▶ _DIRECTIONS FOR THIS TASK_
Please report every line of the listing below that has the word "extracted" in it.

▶ _INFORMATION SUPPLIED_
======
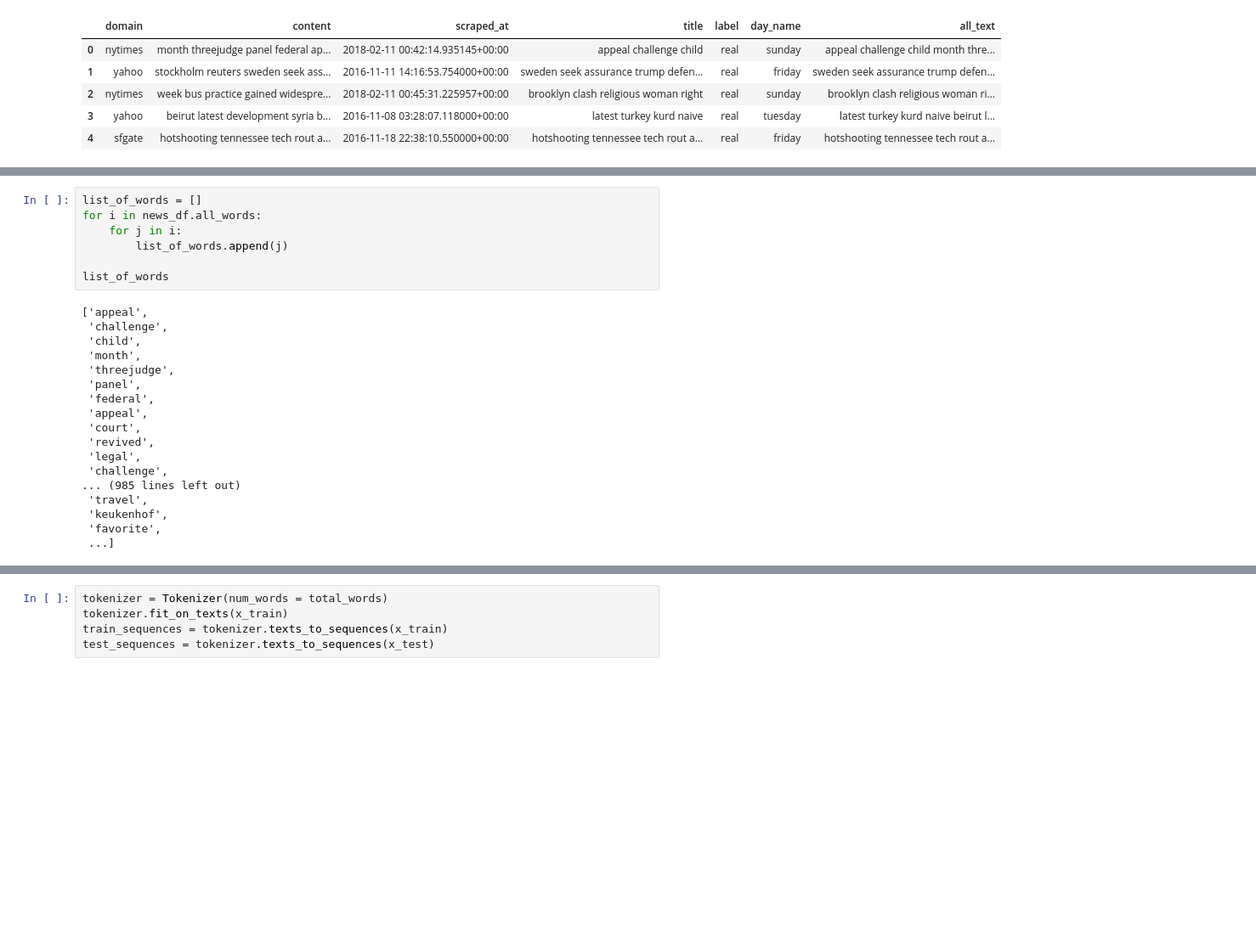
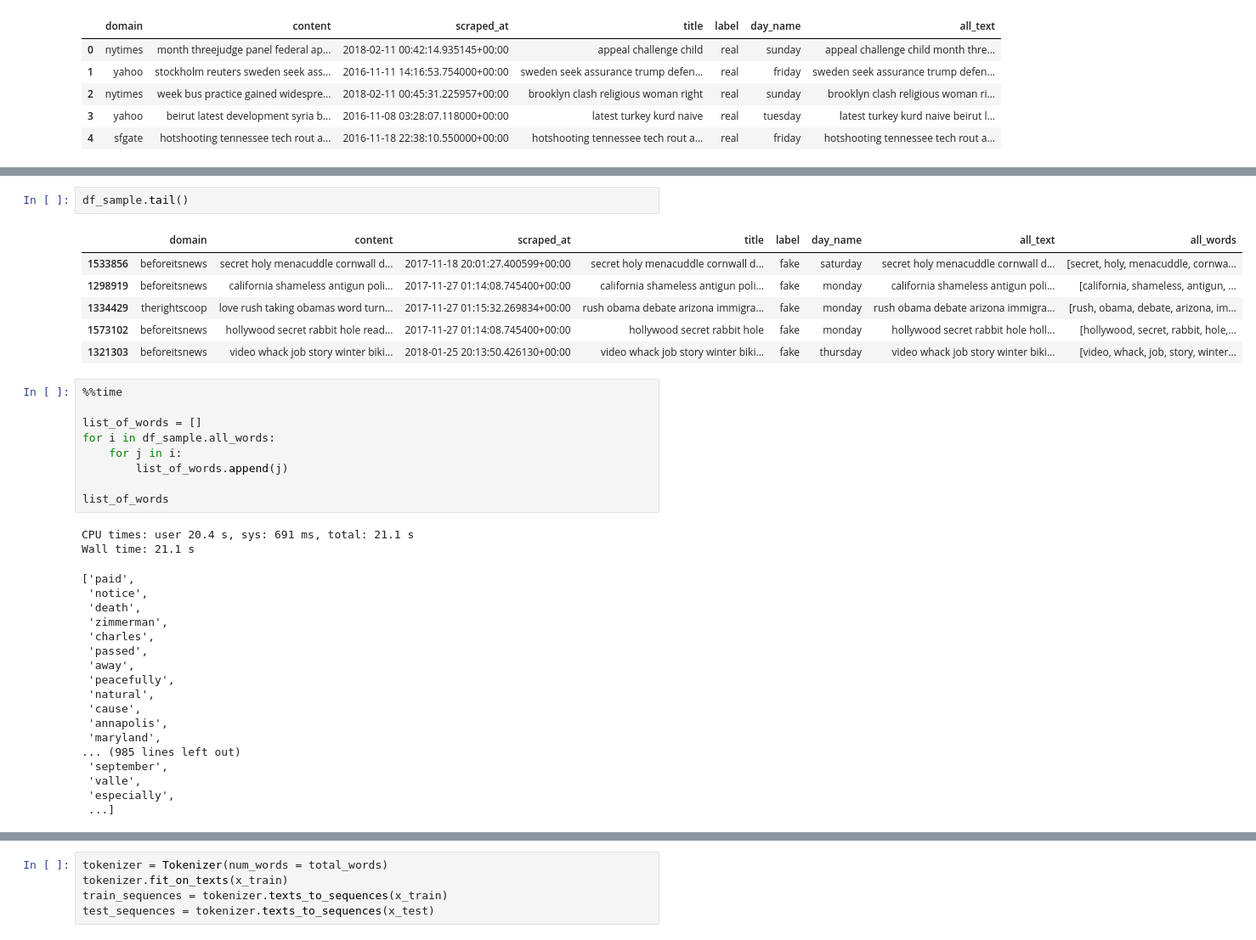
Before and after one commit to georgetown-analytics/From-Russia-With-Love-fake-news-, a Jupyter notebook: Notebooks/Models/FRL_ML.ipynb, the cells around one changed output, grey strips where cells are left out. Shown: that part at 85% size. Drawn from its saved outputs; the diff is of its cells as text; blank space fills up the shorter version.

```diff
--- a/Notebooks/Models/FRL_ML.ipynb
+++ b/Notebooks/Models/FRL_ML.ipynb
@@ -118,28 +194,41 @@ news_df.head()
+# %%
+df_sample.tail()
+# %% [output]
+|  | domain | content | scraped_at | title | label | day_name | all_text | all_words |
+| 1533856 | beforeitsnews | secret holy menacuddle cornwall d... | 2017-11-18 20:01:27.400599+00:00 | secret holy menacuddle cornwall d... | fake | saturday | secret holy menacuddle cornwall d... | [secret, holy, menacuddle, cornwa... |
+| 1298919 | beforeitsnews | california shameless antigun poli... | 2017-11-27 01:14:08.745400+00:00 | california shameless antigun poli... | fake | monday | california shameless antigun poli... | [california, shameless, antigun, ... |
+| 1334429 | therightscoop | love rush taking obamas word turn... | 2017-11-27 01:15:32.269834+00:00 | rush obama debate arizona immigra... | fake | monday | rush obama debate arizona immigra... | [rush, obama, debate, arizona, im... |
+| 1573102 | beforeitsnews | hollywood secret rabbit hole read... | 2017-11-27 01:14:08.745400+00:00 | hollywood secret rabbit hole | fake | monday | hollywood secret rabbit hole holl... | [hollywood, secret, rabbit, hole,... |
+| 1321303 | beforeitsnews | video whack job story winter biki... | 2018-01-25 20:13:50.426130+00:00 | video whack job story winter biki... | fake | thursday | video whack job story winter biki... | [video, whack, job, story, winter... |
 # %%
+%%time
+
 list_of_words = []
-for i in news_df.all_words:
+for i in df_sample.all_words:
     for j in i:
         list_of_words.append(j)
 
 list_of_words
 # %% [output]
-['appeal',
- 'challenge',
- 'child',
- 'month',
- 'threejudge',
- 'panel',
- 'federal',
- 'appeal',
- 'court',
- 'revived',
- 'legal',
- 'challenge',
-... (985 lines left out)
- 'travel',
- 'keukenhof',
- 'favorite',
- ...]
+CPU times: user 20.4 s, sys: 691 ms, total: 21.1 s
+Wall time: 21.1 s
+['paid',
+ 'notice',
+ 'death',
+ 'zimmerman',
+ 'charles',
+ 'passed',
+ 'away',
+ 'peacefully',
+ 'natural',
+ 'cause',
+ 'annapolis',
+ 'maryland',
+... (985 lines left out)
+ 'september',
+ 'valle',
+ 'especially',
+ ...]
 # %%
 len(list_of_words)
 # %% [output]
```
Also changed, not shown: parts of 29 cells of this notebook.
======
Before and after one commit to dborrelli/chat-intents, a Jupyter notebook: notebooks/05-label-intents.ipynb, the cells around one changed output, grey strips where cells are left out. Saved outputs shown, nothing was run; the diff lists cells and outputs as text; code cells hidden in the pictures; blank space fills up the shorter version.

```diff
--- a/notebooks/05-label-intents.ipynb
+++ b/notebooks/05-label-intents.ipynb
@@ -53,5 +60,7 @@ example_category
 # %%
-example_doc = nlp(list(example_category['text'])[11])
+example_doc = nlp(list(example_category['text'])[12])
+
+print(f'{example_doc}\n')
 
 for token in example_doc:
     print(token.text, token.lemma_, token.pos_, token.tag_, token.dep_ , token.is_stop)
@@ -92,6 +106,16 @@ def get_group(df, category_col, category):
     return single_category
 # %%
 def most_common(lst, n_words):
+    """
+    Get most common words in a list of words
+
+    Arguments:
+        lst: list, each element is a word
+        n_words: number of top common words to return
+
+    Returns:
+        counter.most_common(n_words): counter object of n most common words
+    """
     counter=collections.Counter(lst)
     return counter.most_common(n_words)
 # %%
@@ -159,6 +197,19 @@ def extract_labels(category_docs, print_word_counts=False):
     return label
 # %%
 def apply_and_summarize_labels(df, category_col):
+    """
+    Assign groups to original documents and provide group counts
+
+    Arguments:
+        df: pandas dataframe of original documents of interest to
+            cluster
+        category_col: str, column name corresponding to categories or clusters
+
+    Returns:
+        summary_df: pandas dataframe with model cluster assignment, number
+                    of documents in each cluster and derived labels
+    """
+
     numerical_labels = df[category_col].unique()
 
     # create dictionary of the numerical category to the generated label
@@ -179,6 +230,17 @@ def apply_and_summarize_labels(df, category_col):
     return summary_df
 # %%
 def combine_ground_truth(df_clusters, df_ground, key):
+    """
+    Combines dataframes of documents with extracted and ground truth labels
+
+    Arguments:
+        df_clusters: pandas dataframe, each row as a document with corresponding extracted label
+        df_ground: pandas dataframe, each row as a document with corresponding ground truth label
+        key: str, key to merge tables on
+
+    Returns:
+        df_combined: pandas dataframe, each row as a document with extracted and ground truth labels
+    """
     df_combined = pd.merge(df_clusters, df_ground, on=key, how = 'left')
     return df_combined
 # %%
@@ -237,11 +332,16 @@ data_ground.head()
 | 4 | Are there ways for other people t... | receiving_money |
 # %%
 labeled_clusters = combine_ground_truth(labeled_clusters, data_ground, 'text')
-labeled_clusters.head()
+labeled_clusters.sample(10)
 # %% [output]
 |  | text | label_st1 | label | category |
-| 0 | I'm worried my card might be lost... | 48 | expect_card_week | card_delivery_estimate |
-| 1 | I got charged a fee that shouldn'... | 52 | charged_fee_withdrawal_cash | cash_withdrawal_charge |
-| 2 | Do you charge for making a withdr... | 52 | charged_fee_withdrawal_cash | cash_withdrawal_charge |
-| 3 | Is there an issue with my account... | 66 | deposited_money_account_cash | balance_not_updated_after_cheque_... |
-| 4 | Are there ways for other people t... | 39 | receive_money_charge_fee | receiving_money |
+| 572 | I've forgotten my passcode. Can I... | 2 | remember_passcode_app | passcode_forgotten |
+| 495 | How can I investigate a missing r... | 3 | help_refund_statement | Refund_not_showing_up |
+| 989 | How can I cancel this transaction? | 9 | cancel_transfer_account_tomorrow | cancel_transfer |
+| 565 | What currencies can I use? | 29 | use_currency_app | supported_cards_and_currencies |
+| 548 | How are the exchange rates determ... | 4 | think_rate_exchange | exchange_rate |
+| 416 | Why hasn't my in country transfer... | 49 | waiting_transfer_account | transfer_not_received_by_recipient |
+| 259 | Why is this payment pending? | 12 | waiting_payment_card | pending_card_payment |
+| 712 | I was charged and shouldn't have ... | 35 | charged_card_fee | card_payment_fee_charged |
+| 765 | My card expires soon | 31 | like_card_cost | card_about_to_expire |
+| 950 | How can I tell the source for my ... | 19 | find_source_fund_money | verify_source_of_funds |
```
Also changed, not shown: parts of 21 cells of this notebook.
======
▶ _EXPECTED OUTPUT_
+    Combines dataframes of documents with extracted and ground truth labels
+        df_clusters: pandas dataframe, each row as a document with corresponding extracted label
+        df_combined: pandas dataframe, each row as a document with extracted and ground truth labels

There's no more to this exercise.